Eleven years ago, things weren’t going so well for Manitoba potato grower Sheldon Wiebe.
Wiebe had gone through some really tough years on his farm just outside MacGregor, and it prompted him to take stock: he could continue dryland potato farming on the fields where his family had been growing spuds for three generations, or he could look somewhere else.
“That fall I went for a drive 20 miles west of us to the escarpment,” says the owner of J.P. Wiebe Ltd. Wiebe was looking for farming opportunities in a region known for producing rich crops of irrigated potatoes, and he obviously liked what he saw on the Manitoba Escarpment.
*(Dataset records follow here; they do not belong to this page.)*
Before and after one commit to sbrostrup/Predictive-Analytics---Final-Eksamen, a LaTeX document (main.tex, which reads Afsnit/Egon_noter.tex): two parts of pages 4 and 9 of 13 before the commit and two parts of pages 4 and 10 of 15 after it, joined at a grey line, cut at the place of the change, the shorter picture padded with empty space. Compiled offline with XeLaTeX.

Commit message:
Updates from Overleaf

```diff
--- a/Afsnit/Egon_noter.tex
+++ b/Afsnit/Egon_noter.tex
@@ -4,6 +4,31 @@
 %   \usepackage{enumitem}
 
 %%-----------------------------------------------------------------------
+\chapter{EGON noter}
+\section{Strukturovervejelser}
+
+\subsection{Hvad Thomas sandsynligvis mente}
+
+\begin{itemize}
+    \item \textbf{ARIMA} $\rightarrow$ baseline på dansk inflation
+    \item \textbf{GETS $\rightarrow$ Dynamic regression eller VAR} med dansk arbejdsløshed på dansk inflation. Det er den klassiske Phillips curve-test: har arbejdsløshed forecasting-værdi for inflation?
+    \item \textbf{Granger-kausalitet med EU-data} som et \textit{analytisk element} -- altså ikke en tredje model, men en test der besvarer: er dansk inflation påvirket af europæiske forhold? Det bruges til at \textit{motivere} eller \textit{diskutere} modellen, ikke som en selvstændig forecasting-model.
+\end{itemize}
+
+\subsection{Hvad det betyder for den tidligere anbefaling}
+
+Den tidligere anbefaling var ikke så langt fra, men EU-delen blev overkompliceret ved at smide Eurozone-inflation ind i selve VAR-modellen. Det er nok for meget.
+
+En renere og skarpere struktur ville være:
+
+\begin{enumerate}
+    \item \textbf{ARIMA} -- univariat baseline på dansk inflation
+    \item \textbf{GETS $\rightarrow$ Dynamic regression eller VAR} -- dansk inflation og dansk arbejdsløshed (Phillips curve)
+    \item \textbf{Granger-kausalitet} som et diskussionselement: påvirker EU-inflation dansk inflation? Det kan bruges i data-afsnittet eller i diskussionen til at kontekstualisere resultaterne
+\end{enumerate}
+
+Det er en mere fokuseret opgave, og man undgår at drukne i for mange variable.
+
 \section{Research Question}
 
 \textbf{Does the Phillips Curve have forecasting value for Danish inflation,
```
“We sold most of our land in MacGregor and started to buy up land up there,” Wiebe says. “We’ve been expanding every year for the past 10 years.”
A half section was purchased in 2005, and today 4,500 acres is farmed up on the escarpment. Of that, 1,400 acres of Russet Burbanks and Umatilla Russets are grown on irrigated land by Wiebe, and he rents out the rest of rotational acres to his father and his brother, who grow canola, rye, winter wheat and soybeans.
Wiebe still owns the original family farm, and all of the infrastructure and storage facilities are based there. His wife Jennifer and his two oldest sons help run the farm, and he has another son and a daughter in high school in MacGregor.
Quality and Quantity
The proof that Wiebe’s plan has paid off is in the numbers. “Our yield goal used to be around 180 to 200 bags an acre; now our yield goals are closer to 450 bags an acre,” says Wiebe, who’s coming off his best ever year for potatoes with an impressive yield of around 500 bags per acre in 2016.
Wiebe says a great full-time and seasonal staff helped make that possible, as well as recent purchases of new planting and harvesting equipment and having a solid agronomy team has also contributed to the farm’s success.
“We’ve added some new storages in the last few years too, and that really helps with our quality coming out of storage as well,” he says.
Wiebe is clearly a staunch believer in taking advantage of new technologies and new techniques to improve potato production.
“I think if most growers do this, it strengthens our industry,” he says. “I enjoy the challenge of new things, and I would say that 95 per cent of the new things that we take on pay off in a very short period of time.”
While the potato sector has had its challenges in recent years, Wiebe believes innovation is key to the future success of his industry.
“People have to eat,” he says. “As long as we do our part in the industry to be competitive, I think the companies will continue to find markets for us. I’m optimistic.”
Wiebe, who grows potatoes for McCain and Simplot, says he was urged to go the irrigation route by his processing partners. “We needed to be able to control our quality a little better and get better yield, and we were really struggling in doing that.”
“It’s a little bit more work driving that far to work every day, but it works very well for us,” says Wiebe, who seems to enjoy the best of both worlds. He continues to enjoy life in his beloved hometown, surrounded by family and many close friends, while enjoying the benefits of a thriving potato business.
“We’re right by MacGregor and I’ve lived here my whole life,” he says. “I love our small community.”